[Structured diff data]
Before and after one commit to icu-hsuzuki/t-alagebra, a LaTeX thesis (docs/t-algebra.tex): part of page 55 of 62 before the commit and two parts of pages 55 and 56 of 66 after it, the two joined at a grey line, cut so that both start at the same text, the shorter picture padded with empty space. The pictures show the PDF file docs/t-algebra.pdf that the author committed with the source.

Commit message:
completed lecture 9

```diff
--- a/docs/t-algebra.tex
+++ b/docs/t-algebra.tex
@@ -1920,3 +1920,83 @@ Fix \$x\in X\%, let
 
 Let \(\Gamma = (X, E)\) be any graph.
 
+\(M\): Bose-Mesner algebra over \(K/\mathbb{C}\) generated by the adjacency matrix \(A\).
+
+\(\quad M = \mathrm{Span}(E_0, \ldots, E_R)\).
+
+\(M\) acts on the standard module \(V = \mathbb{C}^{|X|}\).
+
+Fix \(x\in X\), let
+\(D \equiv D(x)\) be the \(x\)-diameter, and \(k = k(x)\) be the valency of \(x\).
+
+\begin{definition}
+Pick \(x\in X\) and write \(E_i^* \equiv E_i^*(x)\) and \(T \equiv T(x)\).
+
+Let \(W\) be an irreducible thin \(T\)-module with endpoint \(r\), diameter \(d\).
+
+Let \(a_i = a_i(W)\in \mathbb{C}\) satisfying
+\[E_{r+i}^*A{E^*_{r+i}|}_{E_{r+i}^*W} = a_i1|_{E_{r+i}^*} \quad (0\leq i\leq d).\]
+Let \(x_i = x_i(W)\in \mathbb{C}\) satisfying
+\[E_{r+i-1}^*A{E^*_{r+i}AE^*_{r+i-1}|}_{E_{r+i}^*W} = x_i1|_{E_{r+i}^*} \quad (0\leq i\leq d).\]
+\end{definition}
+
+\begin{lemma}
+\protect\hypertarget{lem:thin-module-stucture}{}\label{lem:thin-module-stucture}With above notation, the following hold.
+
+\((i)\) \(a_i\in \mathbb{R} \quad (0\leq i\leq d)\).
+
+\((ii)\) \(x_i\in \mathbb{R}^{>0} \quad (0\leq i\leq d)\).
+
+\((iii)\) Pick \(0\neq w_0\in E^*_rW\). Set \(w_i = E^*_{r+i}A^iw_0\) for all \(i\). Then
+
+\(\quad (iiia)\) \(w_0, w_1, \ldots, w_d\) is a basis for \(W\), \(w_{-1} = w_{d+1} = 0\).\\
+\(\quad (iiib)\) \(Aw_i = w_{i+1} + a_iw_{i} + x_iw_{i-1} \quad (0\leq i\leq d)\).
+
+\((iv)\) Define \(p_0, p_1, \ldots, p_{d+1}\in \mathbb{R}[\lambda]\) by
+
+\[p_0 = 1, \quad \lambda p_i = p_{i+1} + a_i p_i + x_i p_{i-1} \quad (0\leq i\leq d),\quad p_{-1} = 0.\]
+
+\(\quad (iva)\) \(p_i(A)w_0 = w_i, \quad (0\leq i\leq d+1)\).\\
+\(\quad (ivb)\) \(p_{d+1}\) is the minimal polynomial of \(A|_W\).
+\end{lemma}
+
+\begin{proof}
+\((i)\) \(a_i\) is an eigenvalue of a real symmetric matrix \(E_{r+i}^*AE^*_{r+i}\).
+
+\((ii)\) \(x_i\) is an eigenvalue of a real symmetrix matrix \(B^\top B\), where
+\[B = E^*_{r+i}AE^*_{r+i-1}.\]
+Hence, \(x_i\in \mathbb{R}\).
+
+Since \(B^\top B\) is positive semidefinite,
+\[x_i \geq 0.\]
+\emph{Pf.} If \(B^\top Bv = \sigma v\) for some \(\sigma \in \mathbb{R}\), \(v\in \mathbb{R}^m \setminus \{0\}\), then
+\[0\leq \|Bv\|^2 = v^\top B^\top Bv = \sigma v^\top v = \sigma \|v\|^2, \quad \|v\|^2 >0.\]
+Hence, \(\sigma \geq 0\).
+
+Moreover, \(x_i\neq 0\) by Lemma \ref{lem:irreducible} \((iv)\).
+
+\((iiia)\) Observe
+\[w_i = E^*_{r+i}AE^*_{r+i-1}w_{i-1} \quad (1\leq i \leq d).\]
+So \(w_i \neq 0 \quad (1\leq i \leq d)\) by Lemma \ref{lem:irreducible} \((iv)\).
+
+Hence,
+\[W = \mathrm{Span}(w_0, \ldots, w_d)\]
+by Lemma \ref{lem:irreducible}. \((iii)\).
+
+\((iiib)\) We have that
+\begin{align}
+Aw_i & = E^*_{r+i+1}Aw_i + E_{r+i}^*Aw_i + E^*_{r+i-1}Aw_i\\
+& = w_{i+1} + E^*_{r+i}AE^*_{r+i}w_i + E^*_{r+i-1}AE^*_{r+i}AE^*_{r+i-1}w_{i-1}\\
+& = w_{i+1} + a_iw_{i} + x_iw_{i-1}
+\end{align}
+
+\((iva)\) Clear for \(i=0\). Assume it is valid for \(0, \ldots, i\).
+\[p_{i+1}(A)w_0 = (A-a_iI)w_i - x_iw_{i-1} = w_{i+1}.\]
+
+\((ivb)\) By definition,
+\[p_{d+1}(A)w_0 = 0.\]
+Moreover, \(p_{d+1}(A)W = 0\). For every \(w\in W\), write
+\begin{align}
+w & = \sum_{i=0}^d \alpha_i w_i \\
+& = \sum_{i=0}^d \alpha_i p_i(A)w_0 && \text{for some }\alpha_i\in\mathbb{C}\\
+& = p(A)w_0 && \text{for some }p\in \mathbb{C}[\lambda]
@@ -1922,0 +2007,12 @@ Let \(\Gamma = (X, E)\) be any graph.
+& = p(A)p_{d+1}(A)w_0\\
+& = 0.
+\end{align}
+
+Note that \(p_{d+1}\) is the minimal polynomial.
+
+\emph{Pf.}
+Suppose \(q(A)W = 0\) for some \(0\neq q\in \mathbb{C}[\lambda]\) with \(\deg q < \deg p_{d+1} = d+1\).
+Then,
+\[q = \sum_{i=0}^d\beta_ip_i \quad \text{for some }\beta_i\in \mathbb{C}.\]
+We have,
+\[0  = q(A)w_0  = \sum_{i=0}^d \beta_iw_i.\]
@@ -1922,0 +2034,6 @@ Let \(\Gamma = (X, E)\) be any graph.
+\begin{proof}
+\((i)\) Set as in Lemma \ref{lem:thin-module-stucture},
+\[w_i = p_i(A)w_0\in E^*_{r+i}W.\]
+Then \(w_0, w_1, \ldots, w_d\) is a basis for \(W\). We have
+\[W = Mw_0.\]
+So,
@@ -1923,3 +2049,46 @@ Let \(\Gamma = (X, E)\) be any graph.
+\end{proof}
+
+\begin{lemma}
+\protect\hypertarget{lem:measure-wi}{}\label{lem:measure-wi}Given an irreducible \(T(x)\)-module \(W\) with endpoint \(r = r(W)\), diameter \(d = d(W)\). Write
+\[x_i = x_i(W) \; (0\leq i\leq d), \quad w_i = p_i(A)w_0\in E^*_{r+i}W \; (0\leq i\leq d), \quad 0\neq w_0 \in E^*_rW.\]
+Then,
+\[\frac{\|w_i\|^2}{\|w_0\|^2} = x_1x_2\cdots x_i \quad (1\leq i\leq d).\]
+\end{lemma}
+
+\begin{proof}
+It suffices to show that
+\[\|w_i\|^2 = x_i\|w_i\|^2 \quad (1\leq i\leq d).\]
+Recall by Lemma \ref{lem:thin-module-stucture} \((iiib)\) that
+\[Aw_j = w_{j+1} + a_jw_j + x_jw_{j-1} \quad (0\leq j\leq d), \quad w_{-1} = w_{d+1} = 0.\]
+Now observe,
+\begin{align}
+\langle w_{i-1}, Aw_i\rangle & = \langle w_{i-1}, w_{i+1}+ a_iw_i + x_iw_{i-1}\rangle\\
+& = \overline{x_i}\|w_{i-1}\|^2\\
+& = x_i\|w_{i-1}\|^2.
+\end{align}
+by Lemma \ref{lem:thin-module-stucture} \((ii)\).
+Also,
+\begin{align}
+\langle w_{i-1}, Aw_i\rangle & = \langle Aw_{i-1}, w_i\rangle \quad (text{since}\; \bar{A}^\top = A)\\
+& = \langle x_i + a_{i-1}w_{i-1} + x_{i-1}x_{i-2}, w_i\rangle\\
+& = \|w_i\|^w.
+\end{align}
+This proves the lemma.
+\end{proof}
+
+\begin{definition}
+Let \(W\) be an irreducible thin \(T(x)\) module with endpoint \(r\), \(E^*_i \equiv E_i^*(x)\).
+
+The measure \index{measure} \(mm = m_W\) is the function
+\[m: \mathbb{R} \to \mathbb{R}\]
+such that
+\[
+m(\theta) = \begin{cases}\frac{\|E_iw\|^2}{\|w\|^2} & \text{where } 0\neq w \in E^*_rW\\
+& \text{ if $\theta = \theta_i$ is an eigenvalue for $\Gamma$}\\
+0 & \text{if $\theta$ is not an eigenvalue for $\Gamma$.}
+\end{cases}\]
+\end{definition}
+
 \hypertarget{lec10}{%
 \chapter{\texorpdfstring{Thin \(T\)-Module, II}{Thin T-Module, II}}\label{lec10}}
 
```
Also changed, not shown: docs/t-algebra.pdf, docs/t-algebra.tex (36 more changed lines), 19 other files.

> _Exercise instructions_
Please go through the data above and copy each line containing the word "ldots".

> _Reply to the exercise_
+\(\quad M = \mathrm{Span}(E_0, \ldots, E_R)\).
+\(\quad (iiia)\) \(w_0, w_1, \ldots, w_d\) is a basis for \(W\), \(w_{-1} = w_{d+1} = 0\).\\
+\((iv)\) Define \(p_0, p_1, \ldots, p_{d+1}\in \mathbb{R}[\lambda]\) by
+\[W = \mathrm{Span}(w_0, \ldots, w_d)\]
+\((iva)\) Clear for \(i=0\). Assume it is valid for \(0, \ldots, i\).
+Then \(w_0, w_1, \ldots, w_d\) is a basis for \(W\). We have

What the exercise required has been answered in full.